Force Carbonating Beer
A huge advantage of kegging your homebrew is the ability to “force carbonate” rather than priming. By force carbonating, you can have your beer fully carbonated in hours rather than weeks. Even if you choose to use the slower method of force carbonating that I’ll explain below, it only takes a few days. You’ve already had to wait weeks for your beer to ferment and clear, so being able to enjoy it a bit sooner is a great thing in my book.
Isn’t “Natural Carbonation” Better?
It is a common belief among home brewers that carbonating their beer naturally is better than force carbonation. In reality, CO2 is CO2, it doesn’t change the flavor or mouthfeel of the beer whatsoever. When bottling beer, there may be one small advantage of priming over force carbonating, and that’s in the ability of the yeast to use up some of the oxygen that may be in the bottle. For beers intended for long-term aging like barley wine, I will often prime for that reason.
There’s also CAMRA — the Campaign for Real Ale — who insists that CO2 from a tank should never come into contact with a quality beer. “Real Ale” is defined by the organization as ale that is naturally carbonated and dispensed by gravity or hand pump (bottle conditioned beer meets this definition, too), never CO2 pressure. My opinion is that this is primarily a traditionalist stance, however if this is your belief, “natural carbonation” is always an option and you are welcome to continue to do so, even when using Corny kegs.
How To Force Carbonate
If you’ve decided to force carbonate your beer, there are two methods people commonly follow: the quick method and the slow method. The slow method, which I use most often, is simplest: chill the beer, apply the proper pressure, and wait a couple-3 days. The correct pressure depends on the number of volumes of CO2 you want in your beer. For most styles, about 2.3-2.5 volumes works well. If you chill your beer to 33 degrees Fahrenheit and apply a pressure of 7 psi, it will carbonate to 2.4 volumes in a couple days. At 40 degrees, raise the pressure to 12 psi. You can speed the process up a little by shaking the keg whenever you think about it.
The quick method can carbonate your beer in minutes, but it will take a few hours before it’s ready to pour without excessive foaming. This method is perfect when you’re having a party and your beer is not yet carbonated. It can be used any time, really, but you may notice larger bubbles initially using this method. After a week or so, you won’t see any difference. That’s the main reason I usually use the slower method unless I am in a hurry.
To use the quick method, get your beer as cold as possible. Apply about 20 psi, lie the keg on its side, and roll it back and forth for about 5 minutes.

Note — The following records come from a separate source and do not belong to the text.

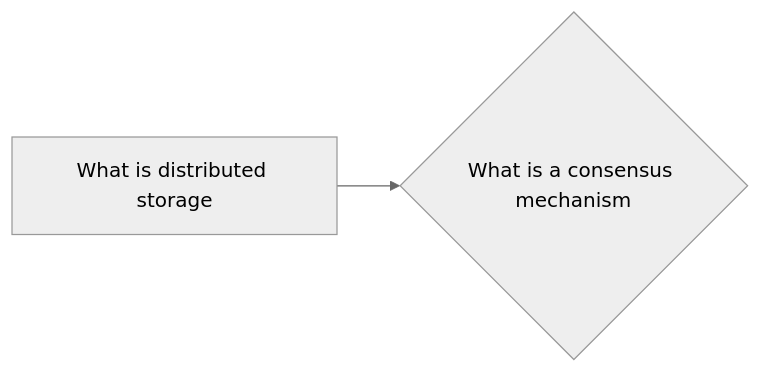
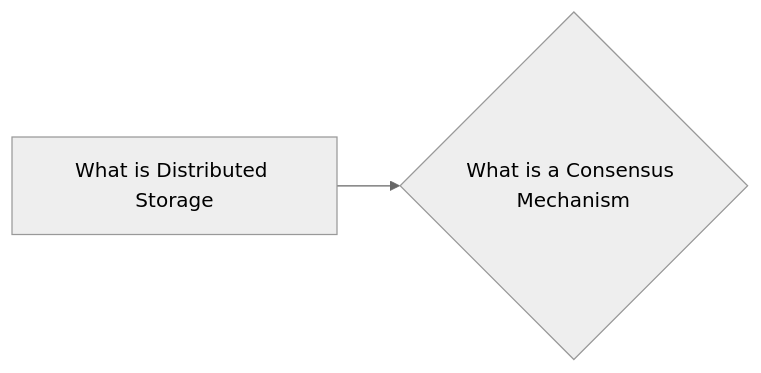
One commit to lpurdy01/crypto-knowledge-map changed the diagram in notes/What_is_a_Consensus_Mechanism.md. Above: the diagram before and after it, drawn with Mermaid (neutral theme). The commit also changed 50 other files, not shown here.

````diff
--- a/notes/What_is_a_Consensus_Mechanism.md
+++ b/notes/What_is_a_Consensus_Mechanism.md
@@ -9,4 +9,4 @@
 ```mermaid
 graph LR
-1["What is distributed storage"]-->0{"What is a consensus mechanism"}
+1["What is Distributed Storage"]-->0{"What is a Consensus Mechanism"}
 ```
````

You’ll hear the CO2 flowing into the beer while you’re doing this. Turn the pressure down to 7 psi, wait a minute, release excess pressure from the keg, and repeat the rolling process until you no longer hear CO2 flowing. When you no longer hear CO2 flowing, you are done. Put the keg back into the refrigerator and wait a few hours then pour yourself a glass.
The Improved Quick Carbonation Method
There is an alternative method that is quick, but with better results than the rolling method above; it does, however, require additional hardware. Homebrew stores carry “carbonation stones” that do a great job of speeding up the carbonation process. These are basically a section of stainless steel rod with thousands of tiny pores in them. These pores create very tiny bubbles that dissolve quickly in the beer, allowing it to carbonate in a very short time. To use, you connect the carbonation stone to the gas-in tube of your keg, submerge it in the beer, and apply about 2-3 psi of pressure. About every 5-10 minutes, raise the pressure by 2 psi, until you get to the correct carbonation pressure for your beer (12 psi at 40 degrees Fahrenheit). Once there, and the CO2 stops flowing (again you’ll be able to hear it), it’s fully carbonated. As always, your homebrew will be better after a few days to a few weeks, but you can serve it the same day if you’re in a rush. It is ok to leave the carbonation stone connected while serving, though doing so means you won’t be able to use it to carbonate another keg.
Force carbonating is easy, quick, and provides you with sediment-free beer. Just as with bottled beer, patience is rewarded, but it’s great to have the option to serve beer the same day it’s kegged if necessary. Try it out, and I’ll bet you’ll do it from now on for all but a few special brews intended for long-term aging. The convenience really is hard to beat. Cheers!